Omit the images, then output each of the records below exactly.

-- EXERCISE MATERIAL --
___

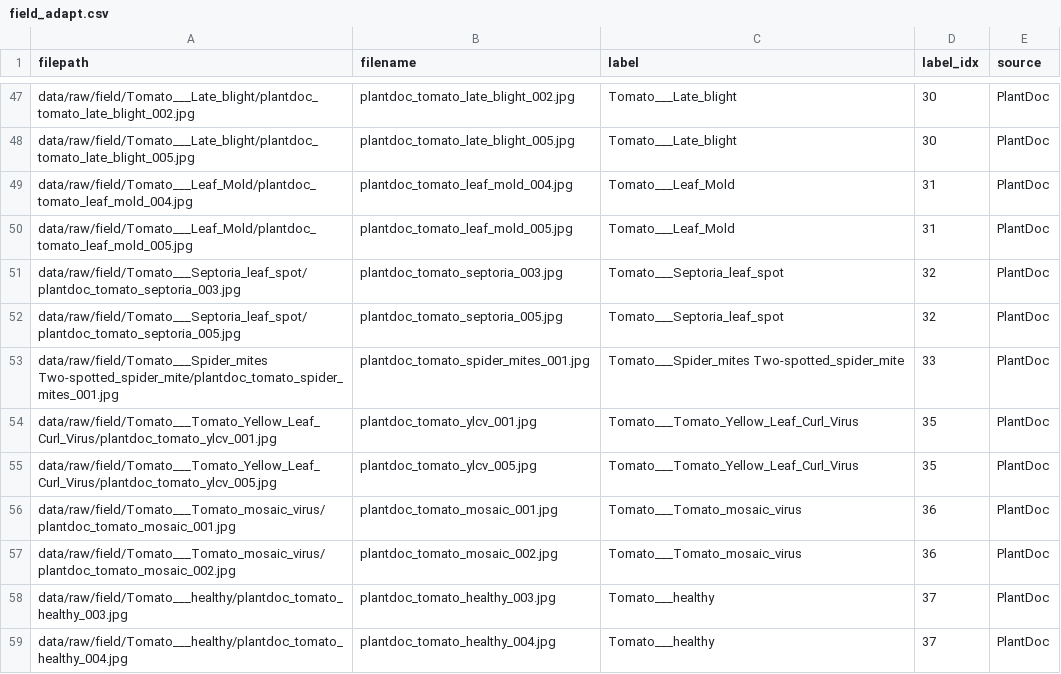
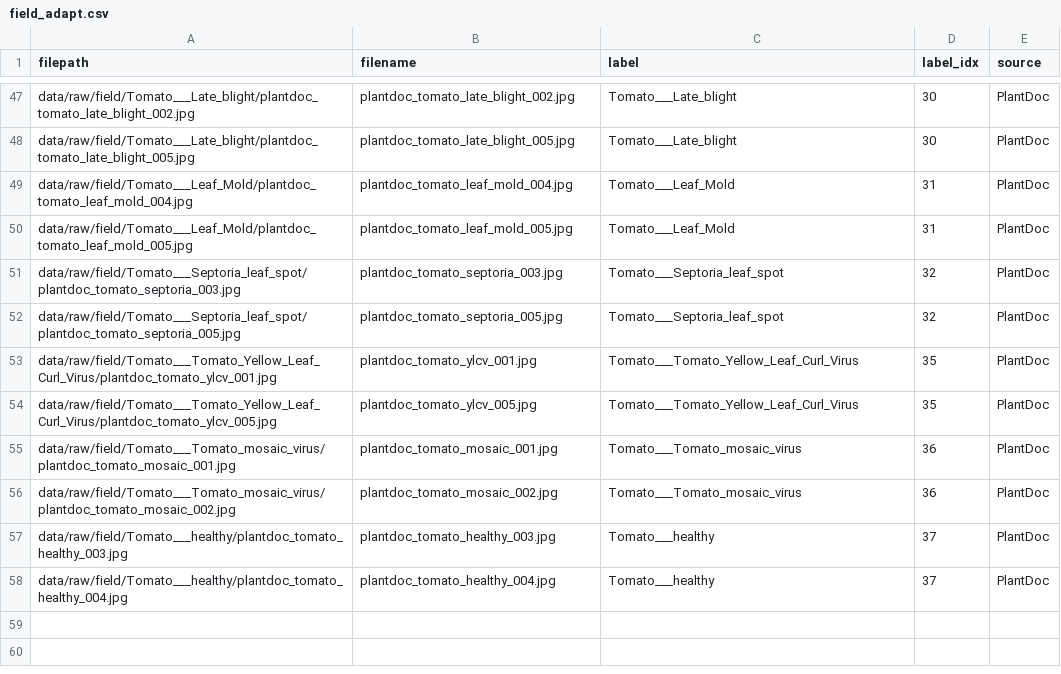
Before and after one commit to ErenYeagerJinko/PakAgriVision, a CSV file: splits/field_adapt.csv, drawn as a sheet; only a part is shown, gaps mark what is left out.

```diff
--- a/splits/field_adapt.csv
+++ b/splits/field_adapt.csv
@@ -52,3 +52,2 @@ data/raw/field/Tomato___Septoria_leaf_spot/plantdoc_tomato_septoria_003.jpg,plan
 data/raw/field/Tomato___Septoria_leaf_spot/plantdoc_tomato_septoria_005.jpg,plantdoc_tomato_septoria_005.jpg,Tomato___Septoria_leaf_spot,32,PlantDoc
-data/raw/field/Tomato___Spider_mites Two-spotted_spider_mite/plantdoc_tomato_spider_mites_001.jpg,plantdoc_tomato_spider_mites_001.jpg,Tomato___Spider_mites Two-spotted_spider_mite,33,PlantDoc
 data/raw/field/Tomato___Tomato_Yellow_Leaf_Curl_Virus/plantdoc_tomato_ylcv_001.jpg,plantdoc_tomato_ylcv_001.jpg,Tomato___Tomato_Yellow_Leaf_Curl_Virus,35,PlantDoc
```
Also changed, not shown: field_meta/field_labels.csv, splits/field_split_stats.csv, 5 other files.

___

-- TASK OUTPUT --
Before and after one commit to ErenYeagerJinko/PakAgriVision, a CSV file: splits/field_adapt.csv, drawn as a sheet; only a part is shown, gaps mark what is left out.

```diff
--- a/splits/field_adapt.csv
+++ b/splits/field_adapt.csv
@@ -52,3 +52,2 @@ data/raw/field/Tomato___Septoria_leaf_spot/plantdoc_tomato_septoria_003.jpg,plan
 data/raw/field/Tomato___Septoria_leaf_spot/plantdoc_tomato_septoria_005.jpg,plantdoc_tomato_septoria_005.jpg,Tomato___Septoria_leaf_spot,32,PlantDoc
-data/raw/field/Tomato___Spider_mites Two-spotted_spider_mite/plantdoc_tomato_spider_mites_001.jpg,plantdoc_tomato_spider_mites_001.jpg,Tomato___Spider_mites Two-spotted_spider_mite,33,PlantDoc
 data/raw/field/Tomato___Tomato_Yellow_Leaf_Curl_Virus/plantdoc_tomato_ylcv_001.jpg,plantdoc_tomato_ylcv_001.jpg,Tomato___Tomato_Yellow_Leaf_Curl_Virus,35,PlantDoc
```
Also changed, not shown: field_meta/field_labels.csv, splits/field_split_stats.csv, 5 other files.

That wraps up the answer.